The main lobby of the World Bank’s headquarters in Washington DC, became a global development marketplace. The participants came from Afghanistan, Turkmenistan, India, and Indonesia; 118 social entrepreneurs from 55 countries.
“My name is Ludmila Slavinskaya, and I represent Turkmenistan.“
“My name is Pandu. I come from Indonesia.”
“My name is Keith Aulick, I'm representing Catholic Relief Services - Afghanistan program.”
They brought models, proposals, pumps and prototypes -- sharing information, and hoping to win support for their ideas, devices and projects -- all aimed at benefiting the world's poorest citizens. The event is sponsored primarily by the World Bank, and more than 30 of this year's international participants are returning to their home countries with significant grants for their innovative development proposals.
Among this year’s winners, Jacob Jacobson from Senegal. "We have this in Mozambique,” he says, demonstrating a water well system. “We have this in Zambia, we have it in Zimbabwe. This system only costs five to 25 U.S. dollars, for this system to be put in place.”
Another winner is Keith Aulick. "The project that we're representing today focuses on the introduction of low cost drip irrigation technology into select sites in Western Afghanistan,” says the representative from Catholic Relief Services. “And then using that activity as a catalyst to introduce long term natural resource management planning.”
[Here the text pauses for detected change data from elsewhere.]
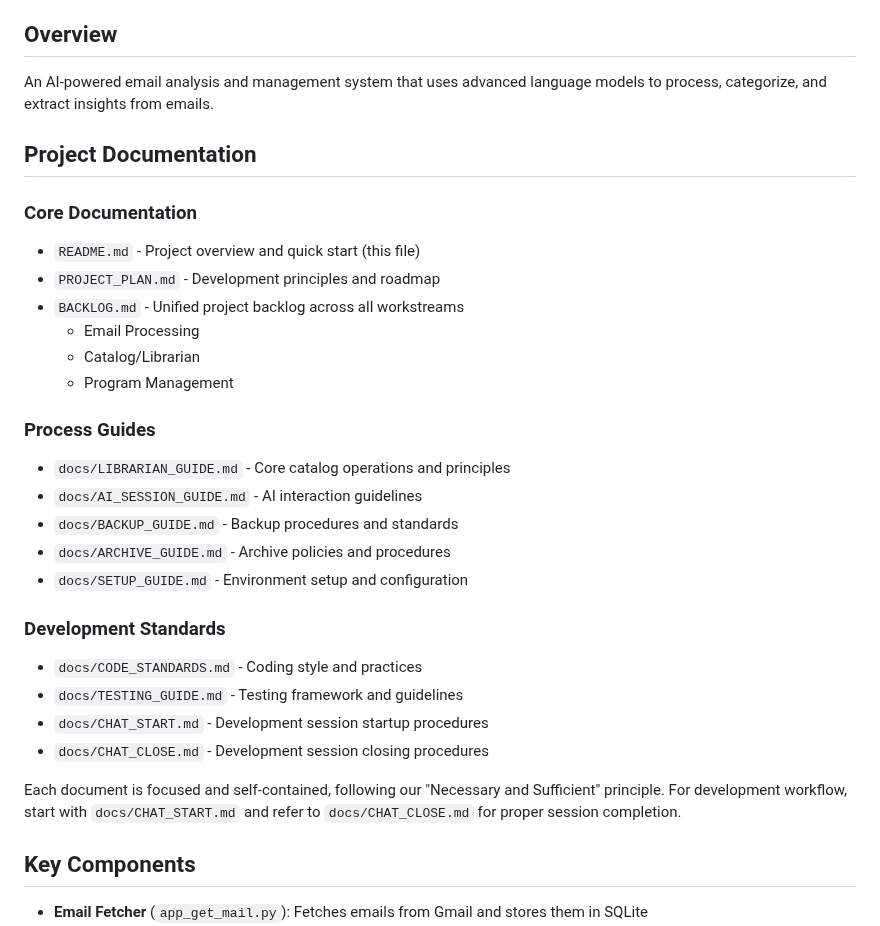
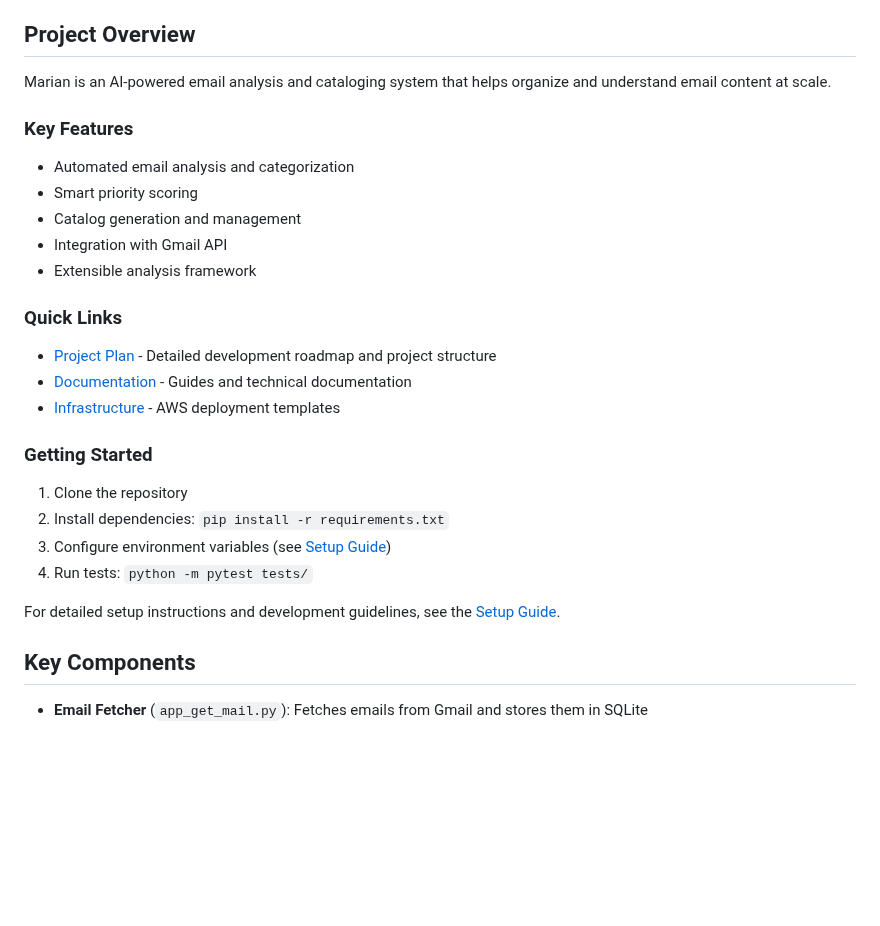
Before and after one commit to edkempe/Marian, a Markdown page: README.md, the part around the change. Drawn GitHub-style; blank space fills up the shorter version.

Commit message:
docs: reorganize project documentation
- Move detailed project structure to PROJECT_PLAN.md
- Simplify README.md to focus on quick start
- Add clear references between documents
- Update session log

```diff
--- a/README.md
+++ b/README.md
@@ -31,33 +31,29 @@
    - Document the reason and impact of proposed additions
    - This guideline is critical and applies to all aspects of the project
 
-## Overview
-An AI-powered email analysis and management system that uses advanced language models to process, categorize, and extract insights from emails.
+## Project Overview
 
-## Project Documentation
+Marian is an AI-powered email analysis and cataloging system that helps organize and understand email content at scale.
 
-### Core Documentation
-- `README.md` - Project overview and quick start (this file)
-- `PROJECT_PLAN.md` - Development principles and roadmap
-- `BACKLOG.md` - Unified project backlog across all workstreams
-  - Email Processing
-  - Catalog/Librarian
-  - Program Management
+### Key Features
+- Automated email analysis and categorization
+- Smart priority scoring
+- Catalog generation and management
+- Integration with Gmail API
+- Extensible analysis framework
 
-### Process Guides
-- `docs/LIBRARIAN_GUIDE.md` - Core catalog operations and principles
-- `docs/AI_SESSION_GUIDE.md` - AI interaction guidelines
-- `docs/BACKUP_GUIDE.md` - Backup procedures and standards
-- `docs/ARCHIVE_GUIDE.md` - Archive policies and procedures
-- `docs/SETUP_GUIDE.md` - Environment setup and configuration
+### Quick Links
+- [Project Plan](PROJECT_PLAN.md) - Detailed development roadmap and project structure
+- [Documentation](docs/) - Guides and technical documentation
+- [Infrastructure](infrastructure/) - AWS deployment templates
 
-### Development Standards
-- `docs/CODE_STANDARDS.md` - Coding style and practices
-- `docs/TESTING_GUIDE.md` - Testing framework and guidelines
-- `docs/CHAT_START.md` - Development session startup procedures
-- `docs/CHAT_CLOSE.md` - Development session closing procedures
+### Getting Started
+1. Clone the repository
+2. Install dependencies: `pip install -r requirements.txt`
+3. Configure environment variables (see [Setup Guide](docs/SETUP_GUIDE.md))
+4. Run tests: `python -m pytest tests/`
 
-Each document is focused and self-contained, following our "Necessary and Sufficient" principle. For development workflow, start with `docs/CHAT_START.md` and refer to `docs/CHAT_CLOSE.md` for proper session completion.
+For detailed setup instructions and development guidelines, see the [Setup Guide](docs/SETUP_GUIDE.md).
 
 ## Key Components
 - **Email Fetcher** (`app_get_mail.py`): Fetches emails from Gmail and stores them in SQLite
```
Also changed, not shown: PROJECT_PLAN.md (+49 -27 lines), docs/sessions/20241225_1236.md (+15 -0 lines).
“Afghanistan has a rich tradition over thousands of years of natural resource management,” he continued, “but those systems have been degraded and lost ah, over the last thirty-so odd years of war, so it is reintroducing those systems, taking into account the increased pressure on natural resources given the influx of people, that have returned now that the fighting is finally finished. It is an education process but it also involves the introduction of specific technologies and innovation."
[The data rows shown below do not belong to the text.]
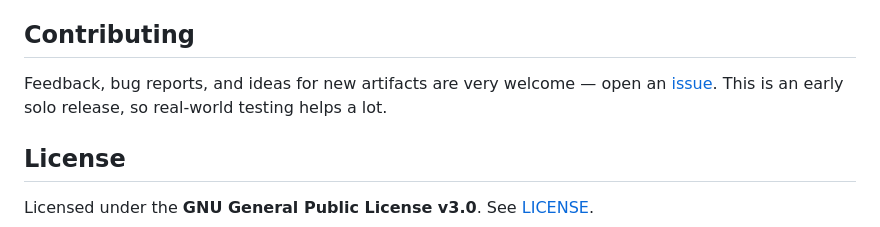
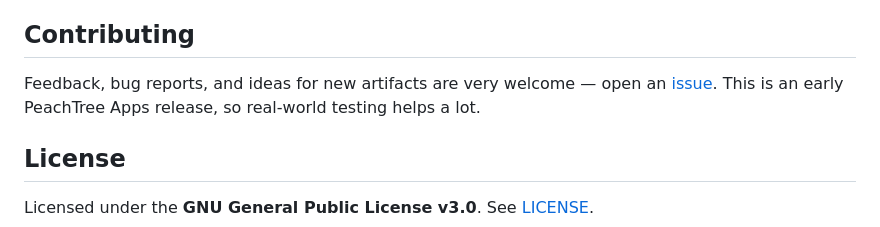
Before and after one commit to agiftakis/blacklight-app, a Markdown page: README.md, the part around the change. Rendered like a GitHub page.

Commit message:
Update project name in contributing section

```diff
--- a/README.md
+++ b/README.md
@@ -82,7 +82,7 @@ The installer is written to `shell/src-tauri/target/release/bundle/`.
 
 ## Contributing
 
-Feedback, bug reports, and ideas for new artifacts are very welcome — open an [issue](https://github.com/agiftakis/blacklight-app/issues). This is an early solo release, so real-world testing helps a lot.
+Feedback, bug reports, and ideas for new artifacts are very welcome — open an [issue](https://github.com/agiftakis/blacklight-app/issues). This is an early PeachTree Apps release, so real-world testing helps a lot.
 
 ## License
 
```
Since 1978, the World Bank's Development Marketplace program has awarded participants in excess of $35 million U.S. for more than 570 innovative, groundbreaking projects in more than 70 countries.